‘You’re being melodramatic. Anyway, I think you’re hanging around here far too much. It’s time you did something else.’
‘Say what you like, Laurence, but …’
They moved away, their voices fading, and Gwen did not hear what else was said. She inhaled, then exhaled slowly through tight lips. After all the effort she’d made with Verity, she felt hurt. As she was walking back and forth thinking about it, Laurence appeared at her door.
‘You look lovely, Gwen.’
She smiled, pleased he had noticed. ‘I heard you talking to Verity, while you were in the garden.’
Laurence didn’t answer.
‘She doesn’t like me. I’d hoped she might, after all this time.’
He sighed. ‘She’s a complicated girl. I think she has tried her best.’
‘Who was the man she fell in love with?’
‘Her fiancé, do you mean?’
‘No, I’m talking of the one who didn’t reciprocate.’
His brow furrowed. ‘It was Savi Ravasinghe.’

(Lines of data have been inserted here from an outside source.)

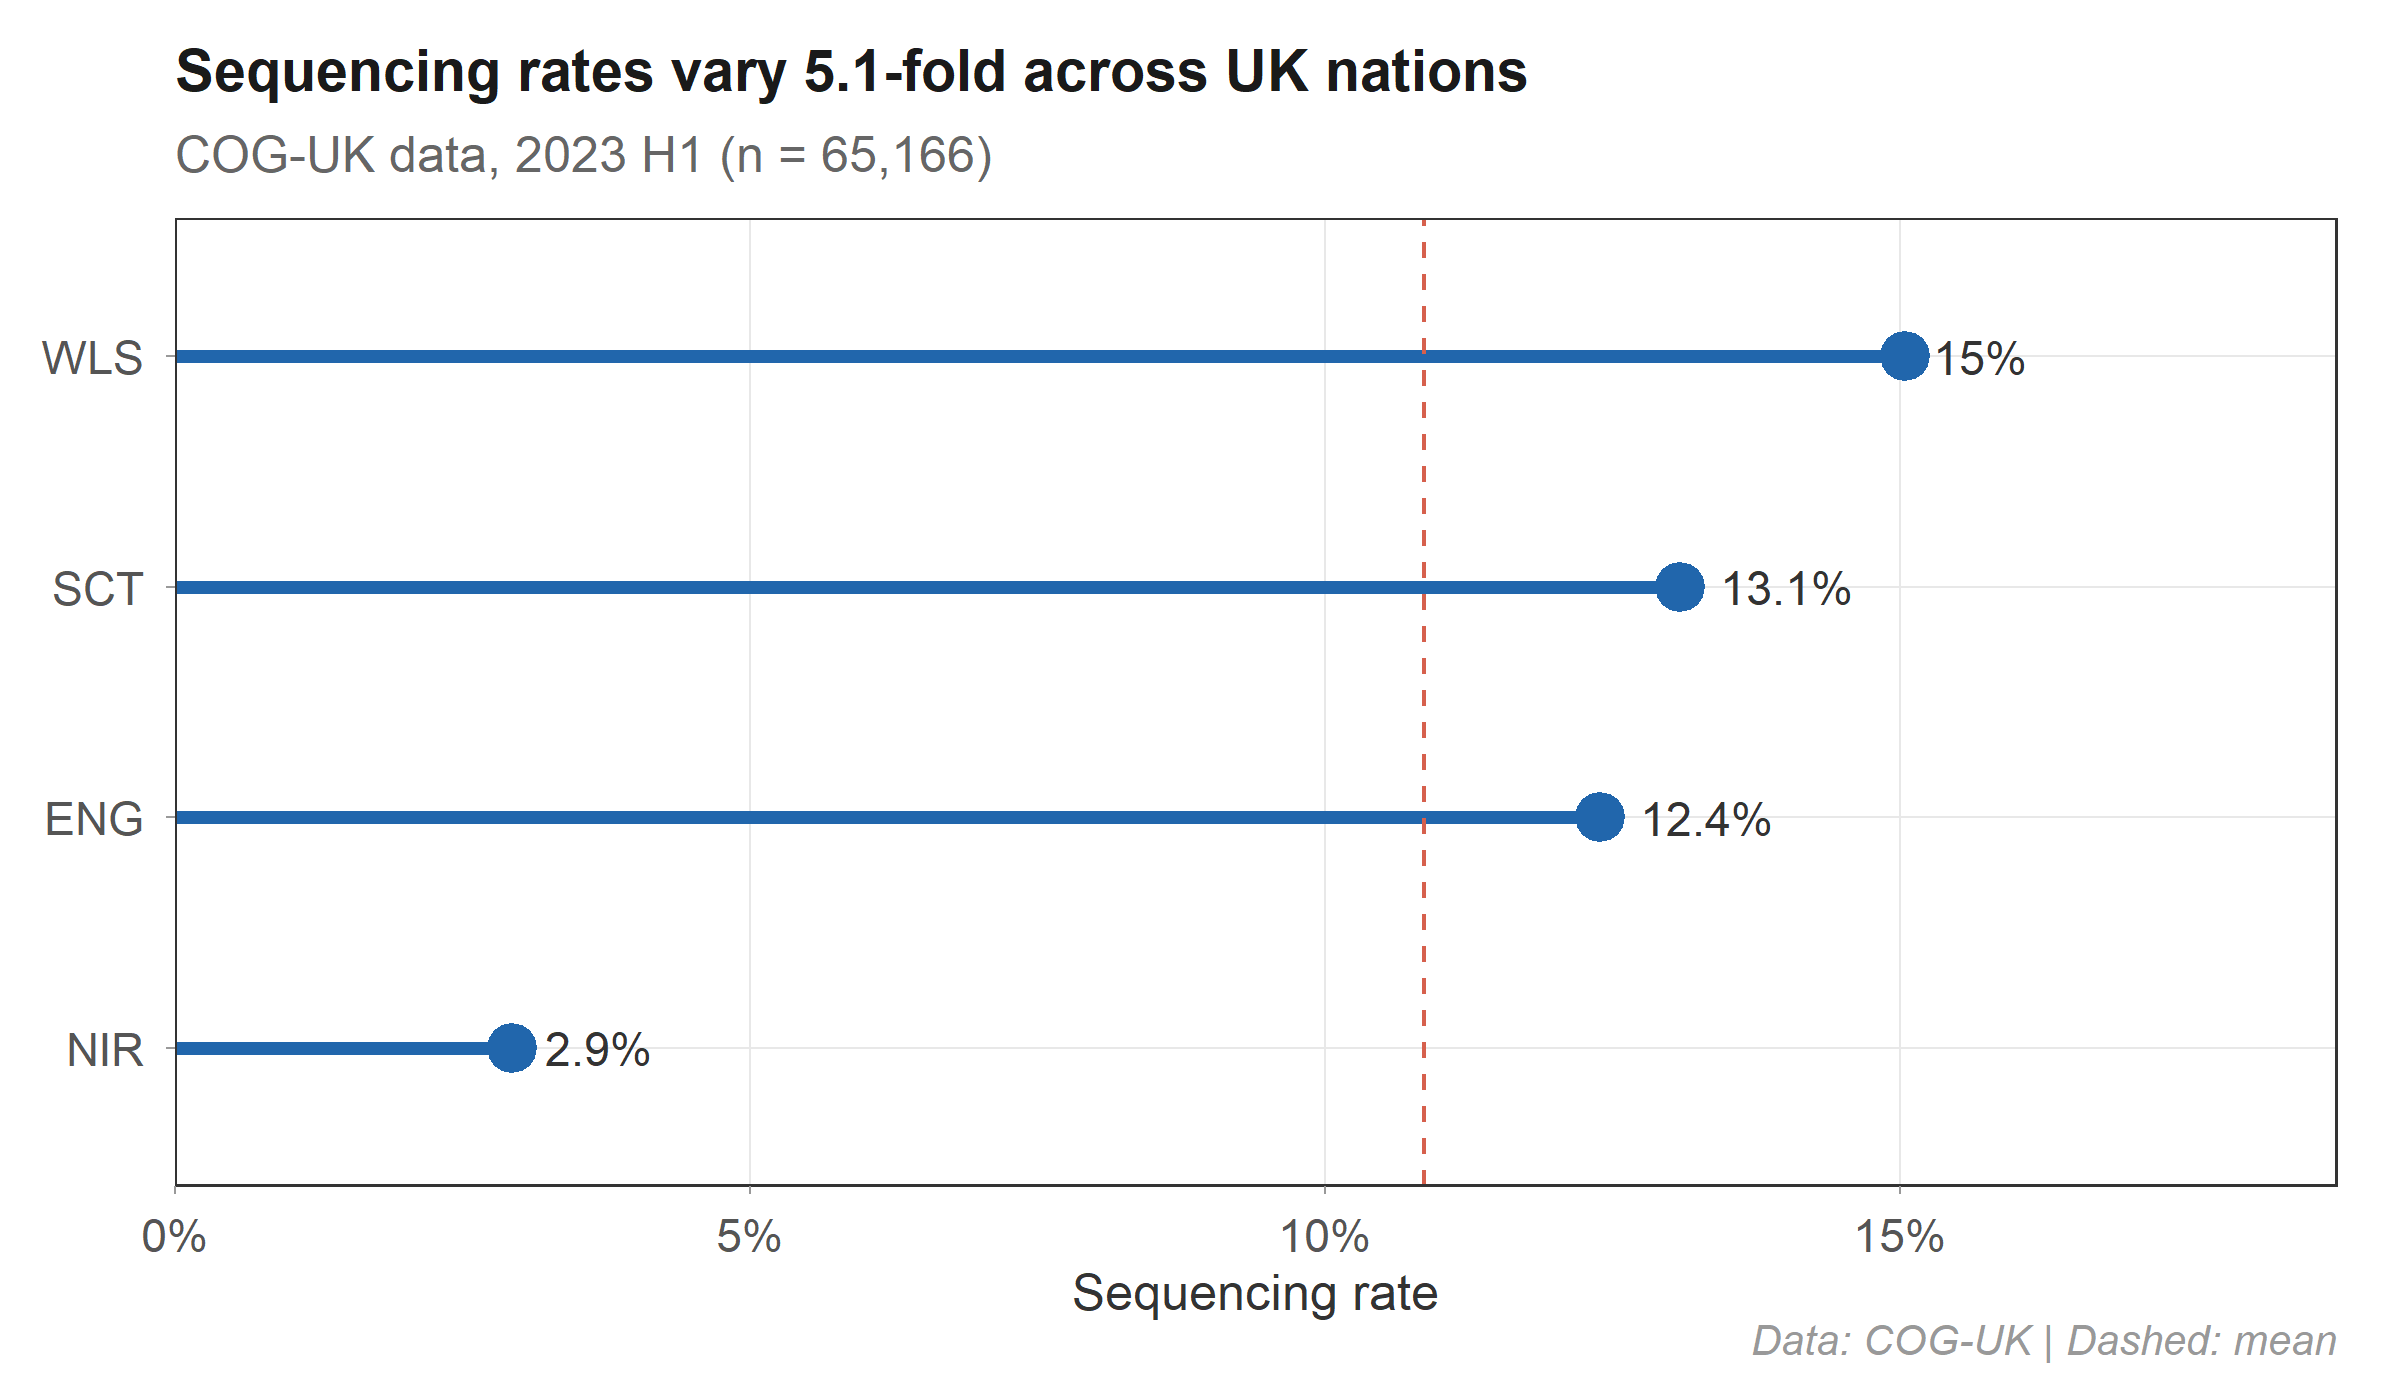
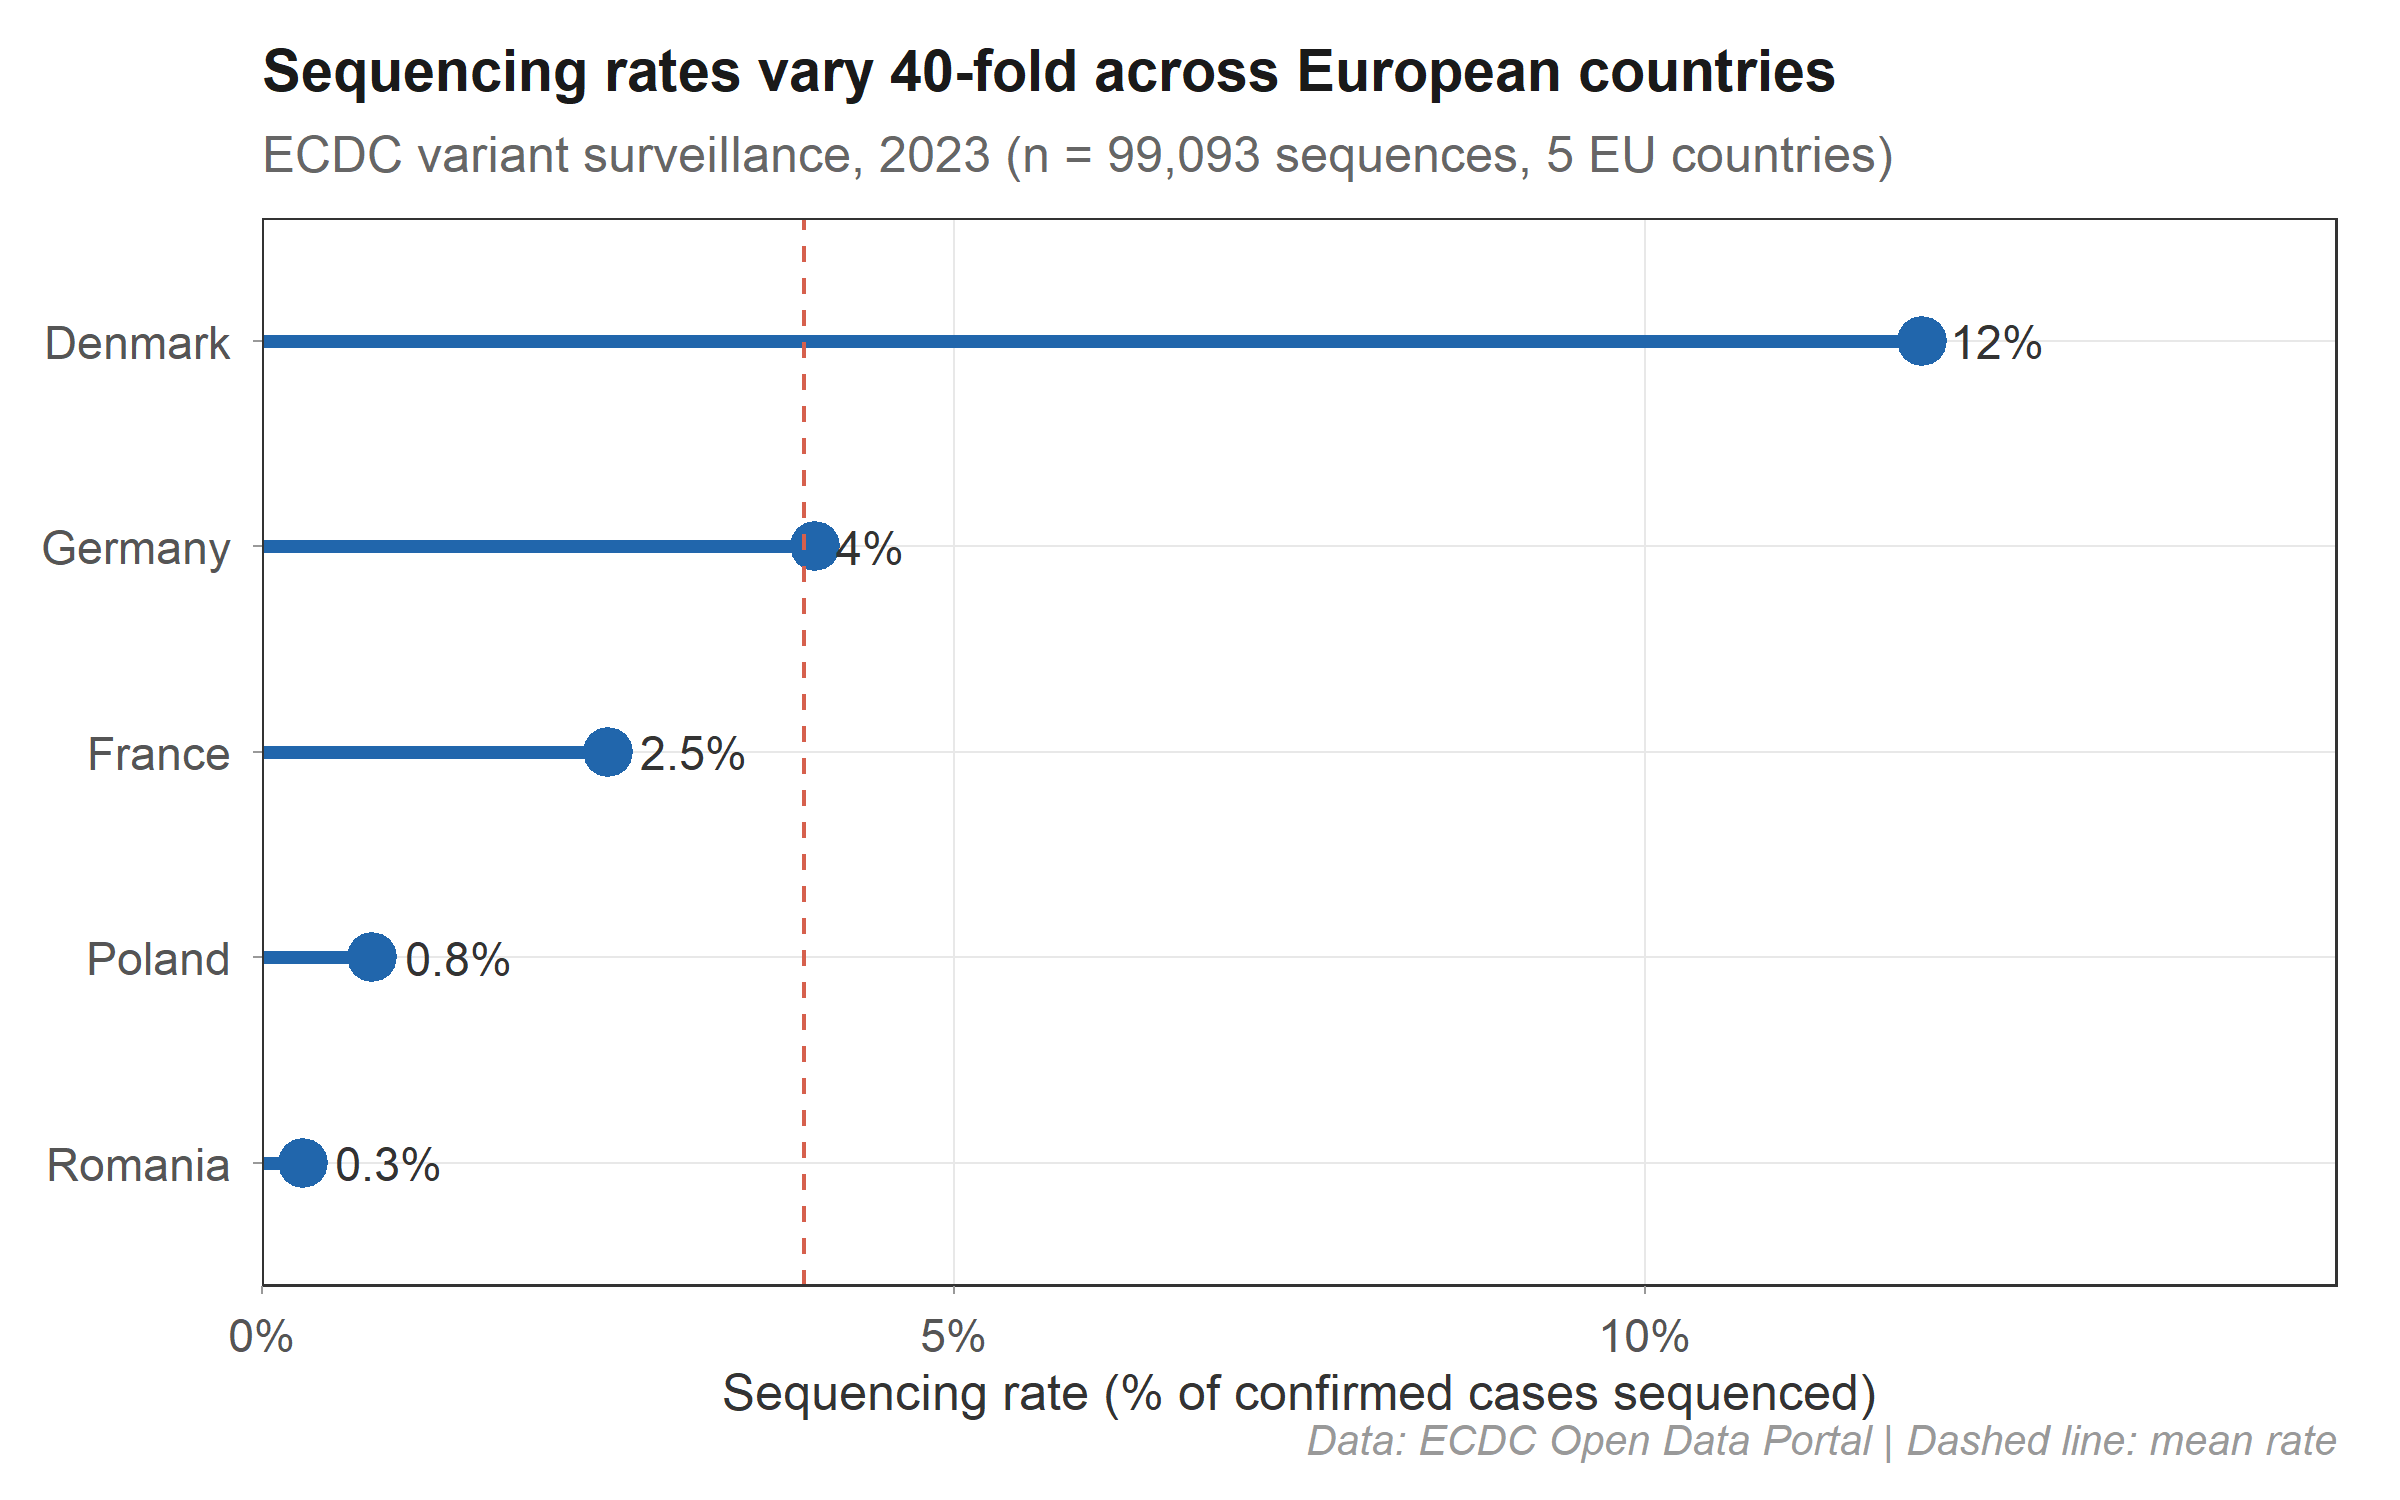
FIX fig1: ECDC 5-country 40x inequality (was COG-UK 5.1x)
Romania 0.3% to Denmark 12% — dramatically unequal.
Previous UK-only fig had 3 nations clustered at 12-15%, not compelling.

diff --git a/README.md b/README.md
@@ -56,17 +56,18 @@ In pathogen genomic surveillance, **sequencing rates vary up to 40-fold across r
 
 ---
 
-## Validated on real UK surveillance data
+## Validated on real surveillance data
 
-Figures 1–3, 5, 7 use **COG-UK individual-level sequence metadata** (4 UK nations, 26 epiweeks, n = 65,166 real sequences). Data source: [COG-UK CLIMB](https://cog-uk.s3.climb.ac.uk/). Figure 4 and 6 use controlled simulations.
+Figures use **ECDC variant surveillance data** (5 EU countries, n = 99,093) and **COG-UK individual-level metadata** (4 UK nations, n = 65,166). Data sources: [ECDC Open Data](https://opendata.ecdc.europa.eu/covid19/virusvariant/), [COG-UK CLIMB](https://cog-uk.s3.climb.ac.uk/).
 
 ### Figure 1 · Sequencing inequality across countries
+*Data: ECDC real data (5 EU countries, n = 99,093)*
 
 <p align="center">
 <img src="man/figures/fig1_inequality.png" width="85%" />
 </p>
 
-> **Observation:** Northern Ireland sequences at 2.9% vs Wales at 15.0% — a 5.1-fold ratio. While modest compared to cross-country comparisons (European rates vary 40×), even this level of inequality introduces measurable bias.
+> **Observation:** Romania sequences 0.3% of cases vs Denmark at 12% — a **40-fold ratio**. This level of inequality is the norm in global genomic surveillance, and it makes naive prevalence estimates systematically biased.
 
 ### Figure 2 · Design weighting corrects systematic bias
 *Data: COG-UK real sequences (n = 65,166)*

Gwen stared at the floor and kept her face rigid to conceal her shock. In the long silence that followed, the past came rushing back, and with it the image of her silk knickers on the floor.
‘Did he encourage Verity?’ she eventually asked.
Laurence shrugged but his body tensed as if there was something he couldn’t bring himself to say. ‘He met her when he painted Caroline’s portrait.’
‘Where is the picture, Laurence? I’ve never seen it.’
‘I keep it in my study.’
When he looked at her, she saw deep pain in his eyes, but also anger. Why? Was he angry with her?
‘I would like to see it. Have we got time before our walk?’
He nodded, but didn’t speak as they walked along the corridor.
‘Is it a good likeness?’ she asked.
Again, he didn’t answer, and when he unlocked the door his hands were shaking.
Once inside, she scanned the room. ‘I didn’t realize it was on display. It wasn’t there last time I came in here.’
‘I’ve taken it down a couple of times but always end up hanging it again. Do you mind?’
Gwen wasn’t sure what she felt but shook her head and studied the painting. Caroline was portrayed wearing a red sari enhanced with silver and gold thread, and with a pattern of birds and leaves embroidered all along the section that fell from her shoulder. Ravasinghe had brought out Caroline’s beauty in a way that hadn’t been so apparent in the photograph Gwen had seen, but something fragile and sad in her face affected Gwen deeply.
‘It’s real silver, the thread,’ he said. ‘I’ll take it down. Should have stored it away long ago. Don’t know why I haven’t.’
‘Did she always wear a sari?’
‘For a minute there it seemed as if you were angry.’
‘Is there something you’re not telling me?’
He turned away. Maybe he was angry with himself, she thought, or perhaps he still felt guilty that he hadn’t had Caroline hospitalized? She knew very well how guilt could chew up your insides, how it could stick to you, invisibly at first, but gradually fester until it took on a life of its own. She was saddened by the feeling that Laurence might never fully recover from his first wife’s tragic death.